[Extracted data entries]
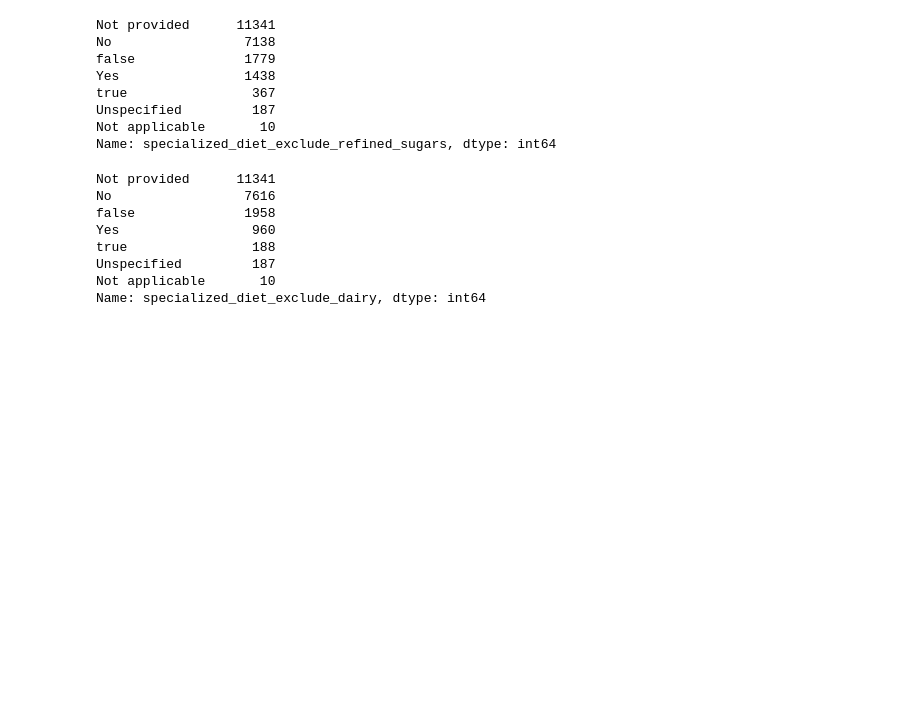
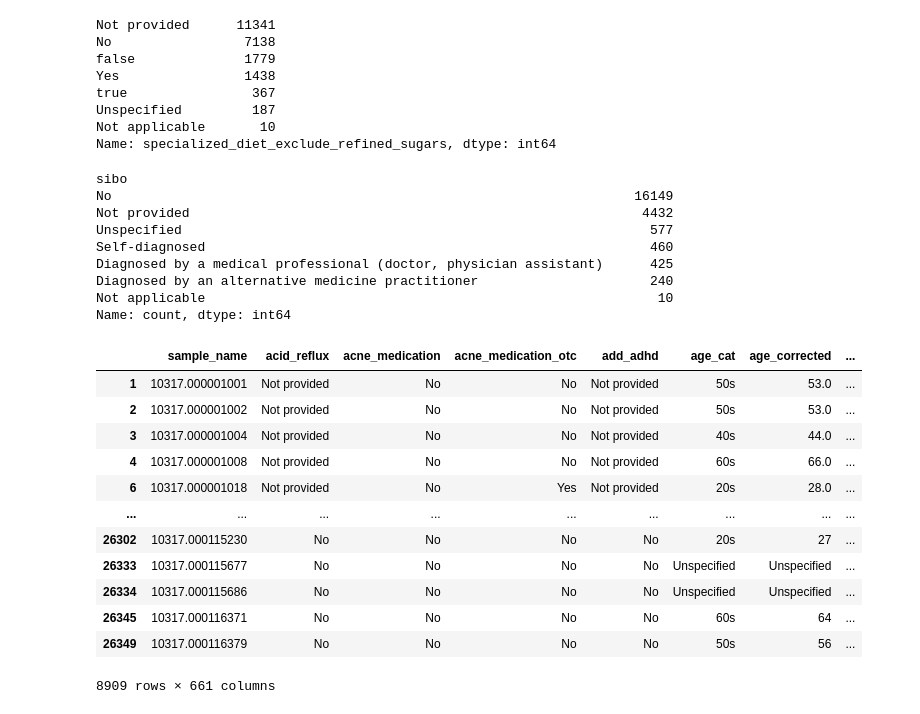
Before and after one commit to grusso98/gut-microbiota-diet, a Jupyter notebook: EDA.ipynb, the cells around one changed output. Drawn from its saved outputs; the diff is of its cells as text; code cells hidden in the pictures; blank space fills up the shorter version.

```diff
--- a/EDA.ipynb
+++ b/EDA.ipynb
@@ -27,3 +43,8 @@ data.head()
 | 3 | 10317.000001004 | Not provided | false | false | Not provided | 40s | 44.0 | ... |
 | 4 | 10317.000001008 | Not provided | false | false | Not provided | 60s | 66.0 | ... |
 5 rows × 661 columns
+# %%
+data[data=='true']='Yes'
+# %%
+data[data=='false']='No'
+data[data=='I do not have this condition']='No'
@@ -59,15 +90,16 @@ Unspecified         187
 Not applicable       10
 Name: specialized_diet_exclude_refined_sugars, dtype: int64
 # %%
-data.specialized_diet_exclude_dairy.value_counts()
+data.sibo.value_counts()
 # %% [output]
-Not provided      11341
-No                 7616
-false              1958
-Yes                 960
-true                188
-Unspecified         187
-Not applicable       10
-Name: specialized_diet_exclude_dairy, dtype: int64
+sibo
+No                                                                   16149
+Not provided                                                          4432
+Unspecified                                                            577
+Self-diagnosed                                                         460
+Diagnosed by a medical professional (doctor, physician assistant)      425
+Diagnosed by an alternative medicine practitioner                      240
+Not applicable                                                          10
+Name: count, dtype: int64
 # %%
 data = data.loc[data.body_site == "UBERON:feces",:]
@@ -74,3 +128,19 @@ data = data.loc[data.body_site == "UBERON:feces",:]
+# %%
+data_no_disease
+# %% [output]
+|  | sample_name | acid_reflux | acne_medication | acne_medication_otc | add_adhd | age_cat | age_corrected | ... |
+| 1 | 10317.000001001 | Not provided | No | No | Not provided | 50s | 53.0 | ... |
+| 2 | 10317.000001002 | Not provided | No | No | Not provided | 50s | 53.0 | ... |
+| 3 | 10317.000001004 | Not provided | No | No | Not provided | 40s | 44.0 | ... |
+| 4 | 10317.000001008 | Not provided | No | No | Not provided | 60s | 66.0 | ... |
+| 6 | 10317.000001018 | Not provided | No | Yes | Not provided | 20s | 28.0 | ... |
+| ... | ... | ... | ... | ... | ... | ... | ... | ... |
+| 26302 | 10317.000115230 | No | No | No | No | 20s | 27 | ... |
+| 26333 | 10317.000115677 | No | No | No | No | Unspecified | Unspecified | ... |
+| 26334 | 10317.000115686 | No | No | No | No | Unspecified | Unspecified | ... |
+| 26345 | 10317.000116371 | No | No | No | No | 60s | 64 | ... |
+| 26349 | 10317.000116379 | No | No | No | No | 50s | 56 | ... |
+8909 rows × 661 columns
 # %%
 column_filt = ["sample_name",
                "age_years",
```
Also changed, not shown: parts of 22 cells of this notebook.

...

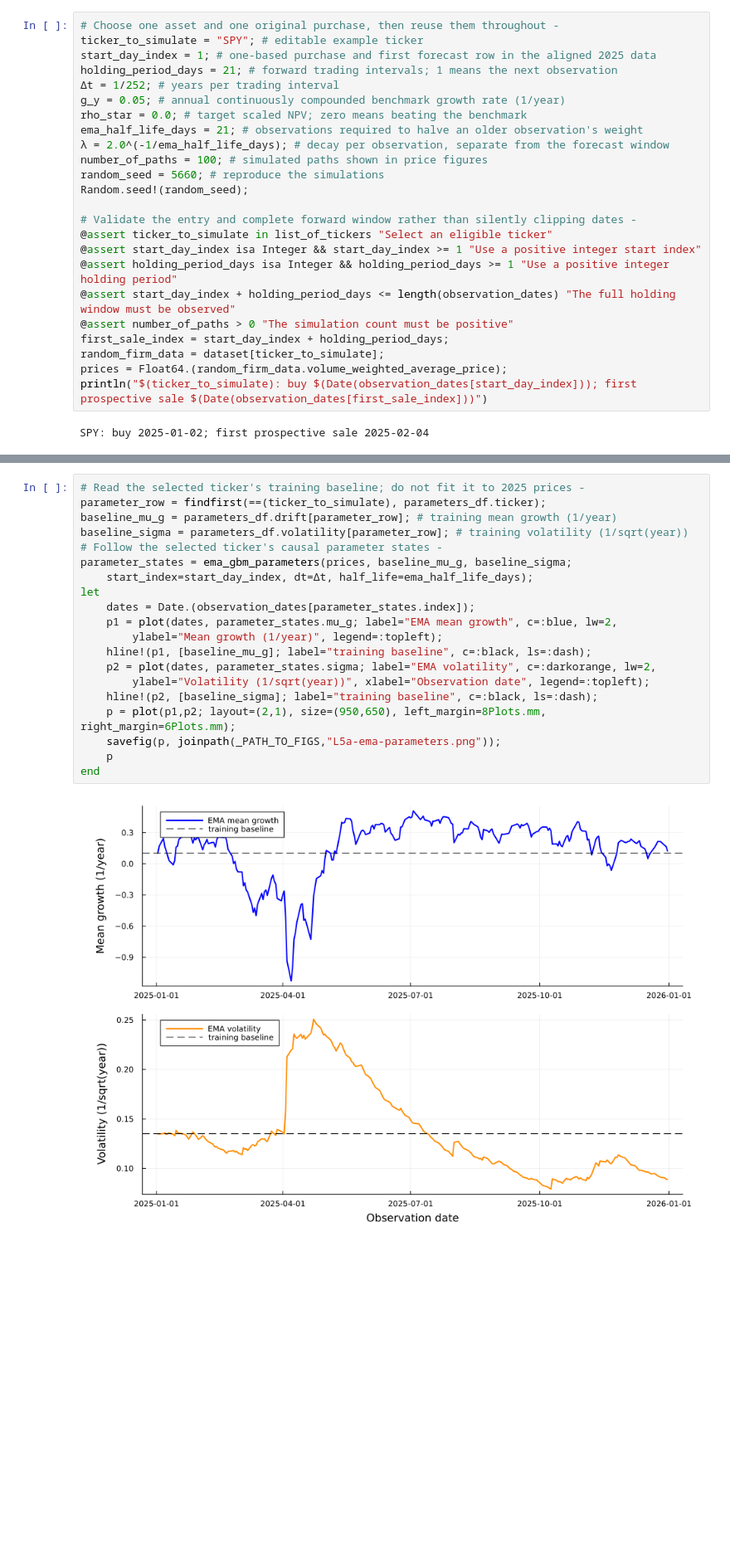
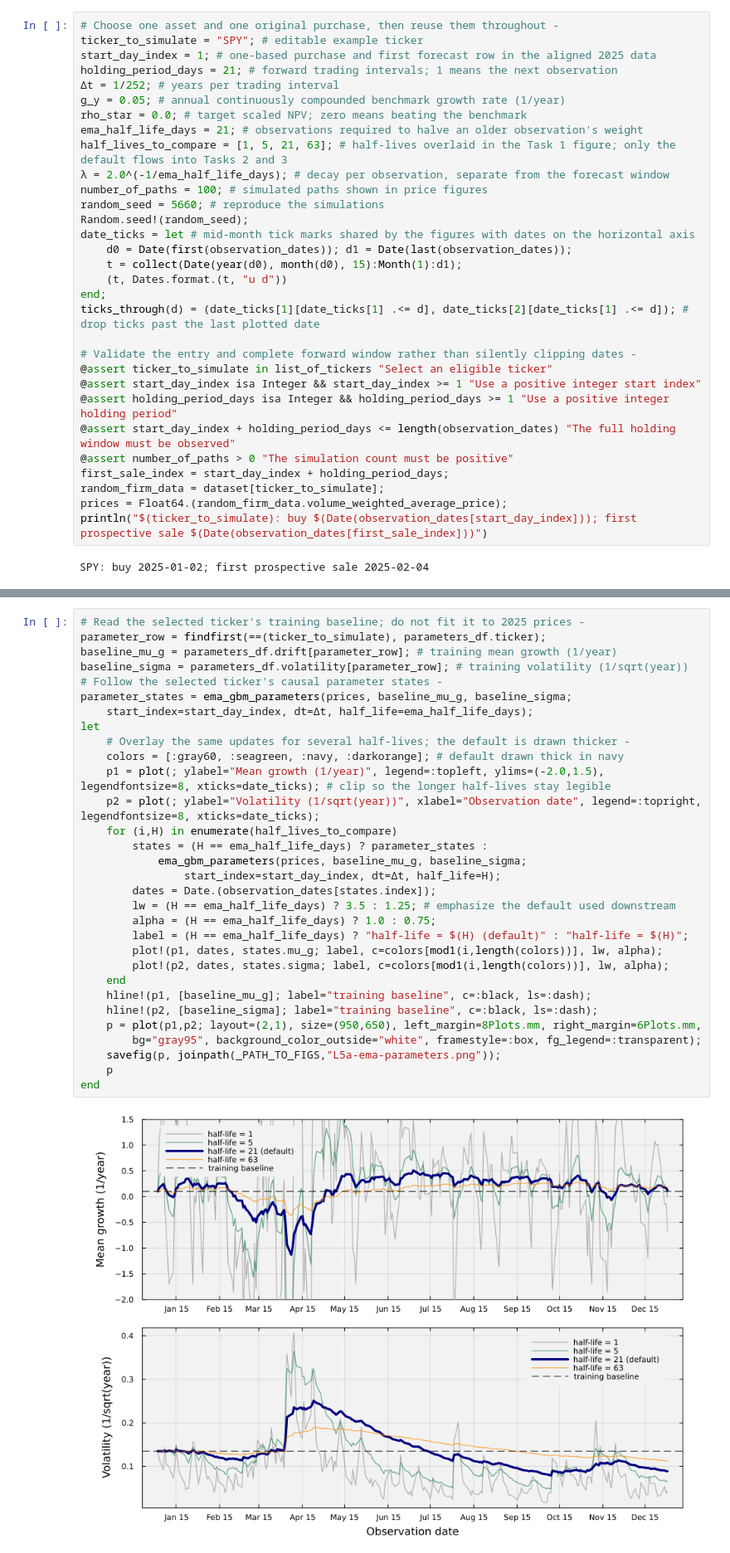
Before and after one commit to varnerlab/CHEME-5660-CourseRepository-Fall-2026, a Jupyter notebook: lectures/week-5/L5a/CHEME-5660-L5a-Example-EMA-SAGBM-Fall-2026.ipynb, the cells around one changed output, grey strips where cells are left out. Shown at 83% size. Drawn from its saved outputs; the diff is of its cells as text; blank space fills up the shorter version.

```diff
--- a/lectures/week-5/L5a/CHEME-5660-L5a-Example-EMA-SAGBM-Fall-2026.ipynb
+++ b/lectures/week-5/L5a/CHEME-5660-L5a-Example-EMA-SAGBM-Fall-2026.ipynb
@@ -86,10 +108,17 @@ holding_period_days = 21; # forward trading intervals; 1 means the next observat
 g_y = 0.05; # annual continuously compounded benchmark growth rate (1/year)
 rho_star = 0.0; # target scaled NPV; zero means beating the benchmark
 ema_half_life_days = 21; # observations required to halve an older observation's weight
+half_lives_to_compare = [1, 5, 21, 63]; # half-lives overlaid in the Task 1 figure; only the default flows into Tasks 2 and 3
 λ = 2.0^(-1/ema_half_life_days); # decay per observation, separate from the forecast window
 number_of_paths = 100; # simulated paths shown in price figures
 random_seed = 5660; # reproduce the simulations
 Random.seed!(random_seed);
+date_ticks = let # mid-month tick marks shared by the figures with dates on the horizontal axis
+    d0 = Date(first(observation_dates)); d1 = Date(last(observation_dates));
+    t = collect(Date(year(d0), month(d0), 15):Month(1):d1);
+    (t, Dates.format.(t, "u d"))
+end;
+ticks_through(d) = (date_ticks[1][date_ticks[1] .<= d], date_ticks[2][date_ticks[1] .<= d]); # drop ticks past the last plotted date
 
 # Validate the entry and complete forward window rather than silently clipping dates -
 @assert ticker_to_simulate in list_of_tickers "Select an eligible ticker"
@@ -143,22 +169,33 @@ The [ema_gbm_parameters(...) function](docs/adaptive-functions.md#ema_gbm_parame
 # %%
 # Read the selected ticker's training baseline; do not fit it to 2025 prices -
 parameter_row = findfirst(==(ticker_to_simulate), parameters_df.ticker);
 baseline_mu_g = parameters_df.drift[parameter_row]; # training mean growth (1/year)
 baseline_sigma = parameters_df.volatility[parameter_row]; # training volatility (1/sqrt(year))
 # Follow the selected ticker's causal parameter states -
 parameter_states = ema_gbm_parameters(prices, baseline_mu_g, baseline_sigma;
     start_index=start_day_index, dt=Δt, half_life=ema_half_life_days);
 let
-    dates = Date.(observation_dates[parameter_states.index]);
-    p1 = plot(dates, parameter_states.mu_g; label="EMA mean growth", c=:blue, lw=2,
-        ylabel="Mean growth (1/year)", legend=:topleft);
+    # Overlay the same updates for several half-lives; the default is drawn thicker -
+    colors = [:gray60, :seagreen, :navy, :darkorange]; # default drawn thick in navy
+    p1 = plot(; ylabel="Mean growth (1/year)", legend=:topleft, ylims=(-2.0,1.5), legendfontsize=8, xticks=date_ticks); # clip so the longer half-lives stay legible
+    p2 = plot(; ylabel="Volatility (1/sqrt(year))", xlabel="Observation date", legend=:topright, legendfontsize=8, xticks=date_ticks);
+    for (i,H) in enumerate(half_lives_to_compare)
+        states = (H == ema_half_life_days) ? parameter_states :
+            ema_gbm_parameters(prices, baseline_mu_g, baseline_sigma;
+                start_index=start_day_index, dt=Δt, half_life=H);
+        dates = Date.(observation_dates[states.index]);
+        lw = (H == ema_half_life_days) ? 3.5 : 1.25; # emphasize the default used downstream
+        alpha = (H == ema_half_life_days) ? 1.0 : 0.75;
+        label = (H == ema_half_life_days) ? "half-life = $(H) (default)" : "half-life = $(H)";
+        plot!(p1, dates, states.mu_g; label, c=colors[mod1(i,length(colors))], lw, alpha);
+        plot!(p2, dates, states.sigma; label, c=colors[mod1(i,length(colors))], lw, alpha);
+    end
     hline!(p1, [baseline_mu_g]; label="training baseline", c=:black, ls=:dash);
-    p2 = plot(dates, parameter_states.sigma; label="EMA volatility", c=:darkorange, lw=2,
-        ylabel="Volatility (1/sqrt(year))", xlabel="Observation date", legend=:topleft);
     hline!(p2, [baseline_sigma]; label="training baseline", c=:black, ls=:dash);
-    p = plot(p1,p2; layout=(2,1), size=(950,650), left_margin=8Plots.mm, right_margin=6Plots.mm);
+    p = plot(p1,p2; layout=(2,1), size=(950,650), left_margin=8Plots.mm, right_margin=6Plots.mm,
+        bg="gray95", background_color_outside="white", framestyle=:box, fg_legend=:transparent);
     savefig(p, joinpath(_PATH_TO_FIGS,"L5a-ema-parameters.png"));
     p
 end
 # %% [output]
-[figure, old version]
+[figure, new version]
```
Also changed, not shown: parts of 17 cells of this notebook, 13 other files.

* * *

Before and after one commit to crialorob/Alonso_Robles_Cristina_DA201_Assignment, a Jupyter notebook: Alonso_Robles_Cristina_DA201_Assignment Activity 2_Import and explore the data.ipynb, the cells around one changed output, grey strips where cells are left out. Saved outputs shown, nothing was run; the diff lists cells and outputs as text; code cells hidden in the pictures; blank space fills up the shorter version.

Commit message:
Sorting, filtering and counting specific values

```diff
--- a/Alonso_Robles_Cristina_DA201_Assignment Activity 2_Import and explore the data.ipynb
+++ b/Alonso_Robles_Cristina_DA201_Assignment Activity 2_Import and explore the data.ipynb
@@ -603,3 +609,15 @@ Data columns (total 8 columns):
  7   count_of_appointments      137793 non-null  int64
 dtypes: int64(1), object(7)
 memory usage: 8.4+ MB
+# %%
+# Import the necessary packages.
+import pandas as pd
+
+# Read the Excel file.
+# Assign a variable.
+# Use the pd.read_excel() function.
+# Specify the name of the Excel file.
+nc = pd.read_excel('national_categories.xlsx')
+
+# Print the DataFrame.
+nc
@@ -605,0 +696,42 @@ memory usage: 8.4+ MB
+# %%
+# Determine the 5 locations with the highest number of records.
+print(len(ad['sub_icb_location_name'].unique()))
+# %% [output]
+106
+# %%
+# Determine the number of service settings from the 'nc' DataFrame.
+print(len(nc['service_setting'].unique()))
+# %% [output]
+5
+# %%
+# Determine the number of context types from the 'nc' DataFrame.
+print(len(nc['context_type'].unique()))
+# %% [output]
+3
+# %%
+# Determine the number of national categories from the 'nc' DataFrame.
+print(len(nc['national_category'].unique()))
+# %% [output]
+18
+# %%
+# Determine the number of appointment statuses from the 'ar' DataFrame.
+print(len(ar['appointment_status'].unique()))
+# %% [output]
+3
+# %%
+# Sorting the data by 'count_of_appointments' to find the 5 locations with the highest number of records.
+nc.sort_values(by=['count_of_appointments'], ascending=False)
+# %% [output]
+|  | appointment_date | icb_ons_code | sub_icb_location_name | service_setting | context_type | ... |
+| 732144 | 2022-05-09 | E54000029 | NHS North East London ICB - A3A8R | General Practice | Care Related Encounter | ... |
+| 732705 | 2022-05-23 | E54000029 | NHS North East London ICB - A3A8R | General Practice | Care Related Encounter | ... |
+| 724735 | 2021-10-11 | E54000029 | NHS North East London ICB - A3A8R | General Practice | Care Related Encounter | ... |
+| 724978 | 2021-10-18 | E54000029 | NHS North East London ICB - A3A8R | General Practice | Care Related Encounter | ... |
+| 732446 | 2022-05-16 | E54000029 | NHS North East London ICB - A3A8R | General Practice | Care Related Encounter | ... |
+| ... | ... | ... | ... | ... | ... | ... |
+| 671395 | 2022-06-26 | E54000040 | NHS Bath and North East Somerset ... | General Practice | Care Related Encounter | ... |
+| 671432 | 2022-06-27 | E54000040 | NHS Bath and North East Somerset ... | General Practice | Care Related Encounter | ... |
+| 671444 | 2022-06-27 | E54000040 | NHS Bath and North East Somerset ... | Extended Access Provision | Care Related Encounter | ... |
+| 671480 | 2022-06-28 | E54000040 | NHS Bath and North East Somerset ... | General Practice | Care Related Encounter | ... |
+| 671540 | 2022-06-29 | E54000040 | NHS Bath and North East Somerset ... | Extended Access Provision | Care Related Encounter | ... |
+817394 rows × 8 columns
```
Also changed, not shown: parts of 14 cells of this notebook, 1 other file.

WHAT YOU HAVE TO DO :: Copy the lines from the entries above in which the word "ticker" appears.

ANSWER SECTION ::
 @assert ticker_to_simulate in list_of_tickers "Select an eligible ticker"
 # Read the selected ticker's training baseline; do not fit it to 2025 prices -
 parameter_row = findfirst(==(ticker_to_simulate), parameters_df.ticker);
 # Follow the selected ticker's causal parameter states -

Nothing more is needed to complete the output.